**WHAT IS BEING ASKED:** From the entries that follow, copy every line with the word "README".

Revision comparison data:
::::::::::
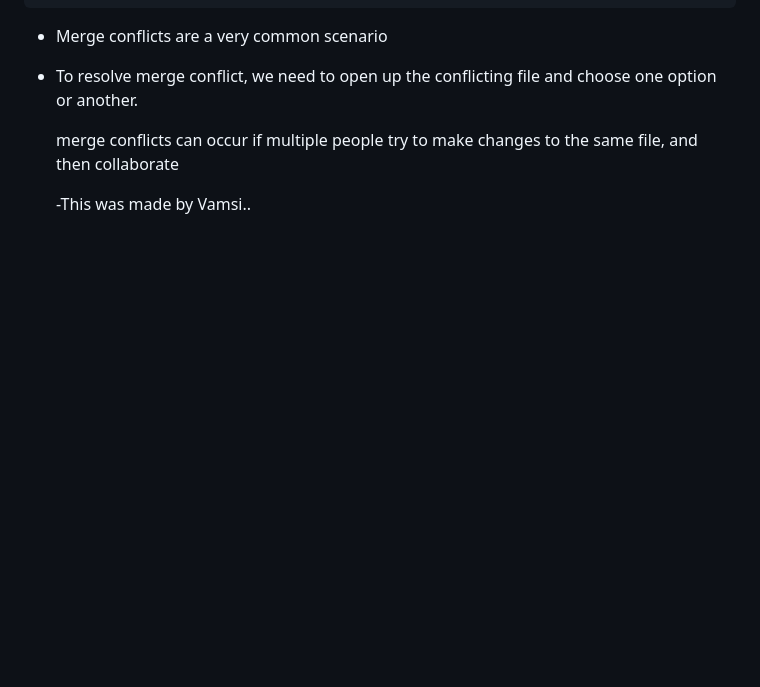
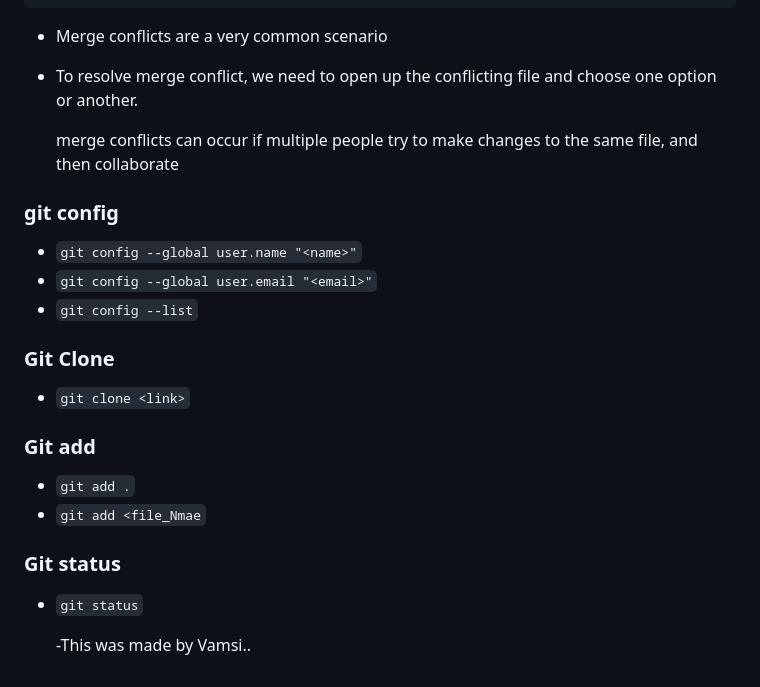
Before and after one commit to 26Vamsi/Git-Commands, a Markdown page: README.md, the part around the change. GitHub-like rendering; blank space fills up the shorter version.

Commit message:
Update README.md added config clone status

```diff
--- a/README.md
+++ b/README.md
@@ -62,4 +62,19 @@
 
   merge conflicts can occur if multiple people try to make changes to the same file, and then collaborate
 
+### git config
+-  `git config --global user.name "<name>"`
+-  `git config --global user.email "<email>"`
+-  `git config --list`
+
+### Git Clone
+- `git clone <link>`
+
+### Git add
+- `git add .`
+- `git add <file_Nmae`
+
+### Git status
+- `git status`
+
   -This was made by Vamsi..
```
::::::::::
**RESPONSE:**
Before and after one commit to 26Vamsi/Git-Commands, a Markdown page: README.md, the part around the change. GitHub-like rendering; blank space fills up the shorter version.
Update README.md added config clone status
--- a/README.md
+++ b/README.md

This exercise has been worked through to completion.